The Slow Food movement is a champion of localism and bemoans what it calls the standardisation of life across the world. In an article in Time magazine, founder Carlo Petrini painted a nostalgic picture of a past when 'hardly any mothers had a job, grandmothers lived with their children and grandchildren, and lunch and dinner were rites you couldn't miss. Even if the world was collapsing around you, you would go home at a set time, sit down and eat a full meal fondly prepared by the women of the house.'
Petrini says he doesn't want to force women back into the kitchen. But it's difficult to see how his desire to 'find ideas in the past that we might apply in our increasingly complex society' could have any other outcome.
The activist is better known for his opposition to McDonald's than his ideas about women. While I've argued here before that the food from fast-food franchises is what you can expect quality-wise for the price, the organisation of these companies is a pointer to a different future. Large franchises divide up their work efficiently and in a way that simplifies the drudgery.
Millions of meals are made by a few thousand people, rather than millions of women working in isolation, as any return to the past would imply.

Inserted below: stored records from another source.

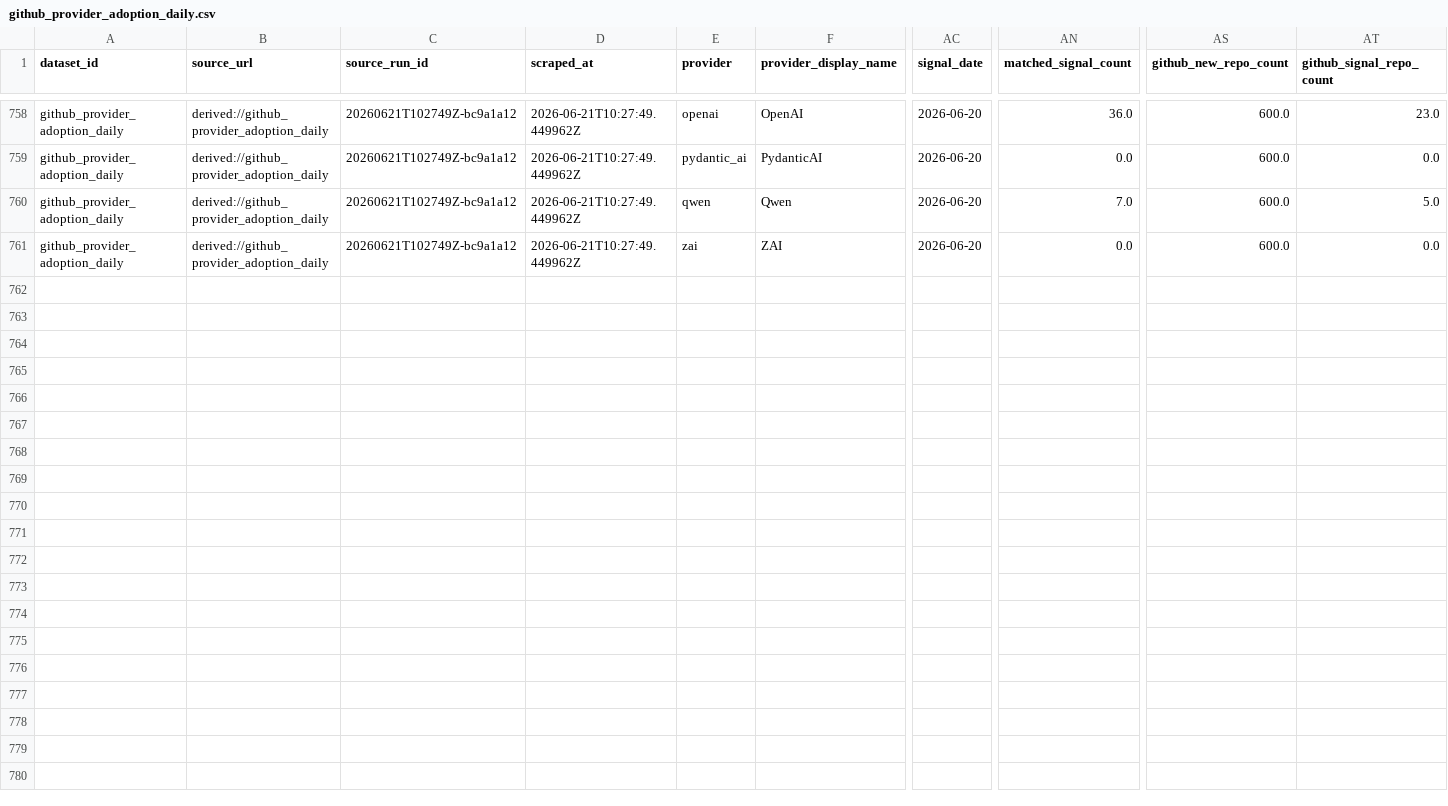
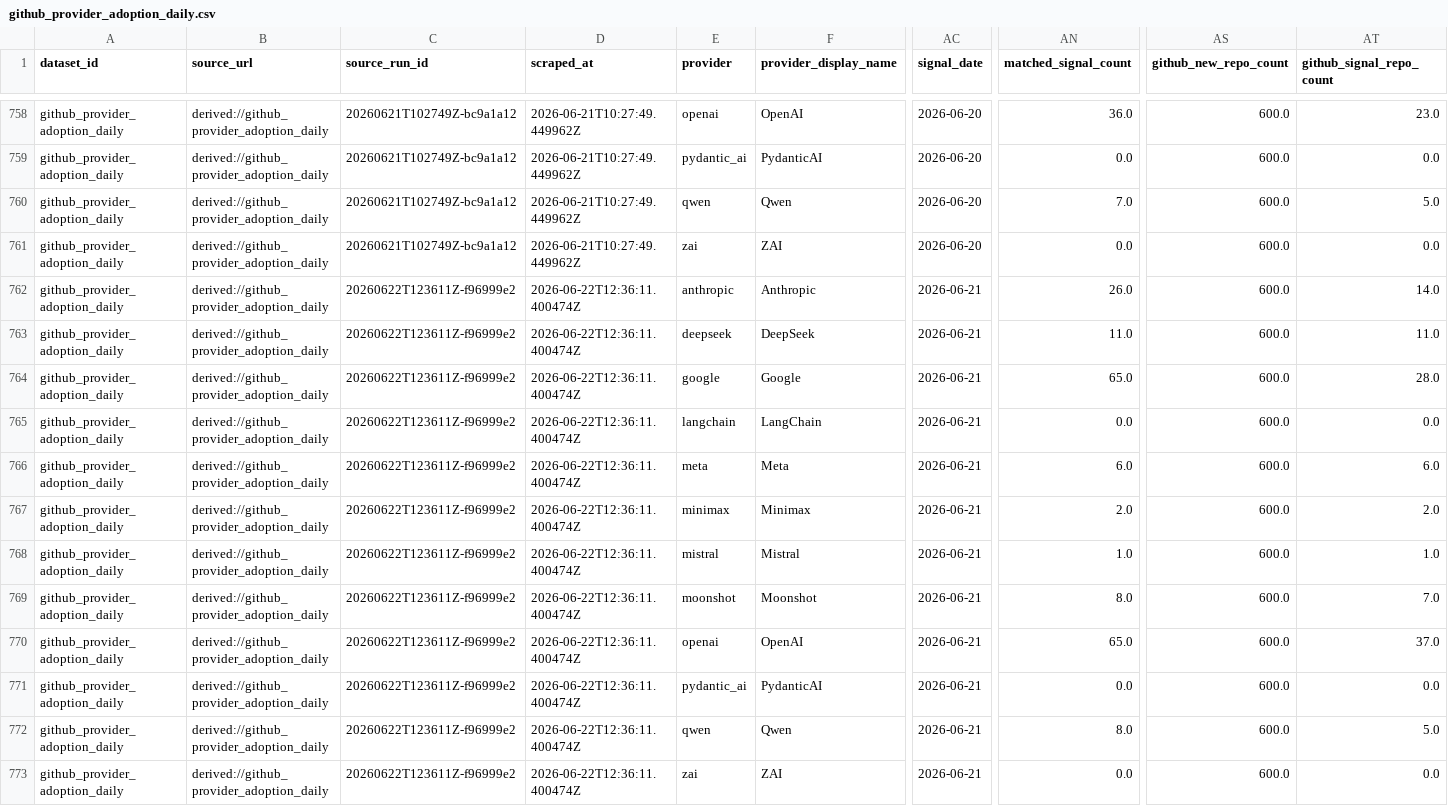
Before and after one commit to Henrywzh/alternative-data, a CSV file: data/normalized/provider_adoption/github_provider_adoption_daily.csv, drawn as a sheet; only a part is shown, gaps mark what is left out; rows hold the shown columns only; the diff names each change by its address in the sheet, - before the commit and + after, or states it on an @@ line.

```diff
--- a/data/normalized/provider_adoption/github_provider_adoption_daily.csv
+++ b/data/normalized/provider_adoption/github_provider_adoption_daily.csv
+row 762: github_provider_adoption_daily | derived://github_provider_adoption_daily | 20260622T123611Z-f96999e2 | 2026-06-22T12:36:11.400474Z | anthropic | Anthropic | 2026-06-21 | 26.0 | 600.0 | 14.0
+row 763: github_provider_adoption_daily | derived://github_provider_adoption_daily | 20260622T123611Z-f96999e2 | 2026-06-22T12:36:11.400474Z | deepseek | DeepSeek | 2026-06-21 | 11.0 | 600.0 | 11.0
+row 764: github_provider_adoption_daily | derived://github_provider_adoption_daily | 20260622T123611Z-f96999e2 | 2026-06-22T12:36:11.400474Z | google | Google | 2026-06-21 | 65.0 | 600.0 | 28.0
+row 765: github_provider_adoption_daily | derived://github_provider_adoption_daily | 20260622T123611Z-f96999e2 | 2026-06-22T12:36:11.400474Z | langchain | LangChain | 2026-06-21 | 0.0 | 600.0 | 0.0
+row 766: github_provider_adoption_daily | derived://github_provider_adoption_daily | 20260622T123611Z-f96999e2 | 2026-06-22T12:36:11.400474Z | meta | Meta | 2026-06-21 | 6.0 | 600.0 | 6.0
+row 767: github_provider_adoption_daily | derived://github_provider_adoption_daily | 20260622T123611Z-f96999e2 | 2026-06-22T12:36:11.400474Z | minimax | Minimax | 2026-06-21 | 2.0 | 600.0 | 2.0
+row 768: github_provider_adoption_daily | derived://github_provider_adoption_daily | 20260622T123611Z-f96999e2 | 2026-06-22T12:36:11.400474Z | mistral | Mistral | 2026-06-21 | 1.0 | 600.0 | 1.0
+row 769: github_provider_adoption_daily | derived://github_provider_adoption_daily | 20260622T123611Z-f96999e2 | 2026-06-22T12:36:11.400474Z | moonshot | Moonshot | 2026-06-21 | 8.0 | 600.0 | 7.0
+row 770: github_provider_adoption_daily | derived://github_provider_adoption_daily | 20260622T123611Z-f96999e2 | 2026-06-22T12:36:11.400474Z | openai | OpenAI | 2026-06-21 | 65.0 | 600.0 | 37.0
+row 771: github_provider_adoption_daily | derived://github_provider_adoption_daily | 20260622T123611Z-f96999e2 | 2026-06-22T12:36:11.400474Z | pydantic_ai | PydanticAI | 2026-06-21 | 0.0 | 600.0 | 0.0
+row 772: github_provider_adoption_daily | derived://github_provider_adoption_daily | 20260622T123611Z-f96999e2 | 2026-06-22T12:36:11.400474Z | qwen | Qwen | 2026-06-21 | 8.0 | 600.0 | 5.0
+row 773: github_provider_adoption_daily | derived://github_provider_adoption_daily | 20260622T123611Z-f96999e2 | 2026-06-22T12:36:11.400474Z | zai | ZAI | 2026-06-21 | 0.0 | 600.0 | 0.0
```
Also changed, not shown: data/normalized/provider_adoption/npm_downloads_daily.csv, data/normalized/provider_adoption/provider_momentum_daily.csv, 15 other files.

Now if only those McDonald's staff could learn to cook like mum.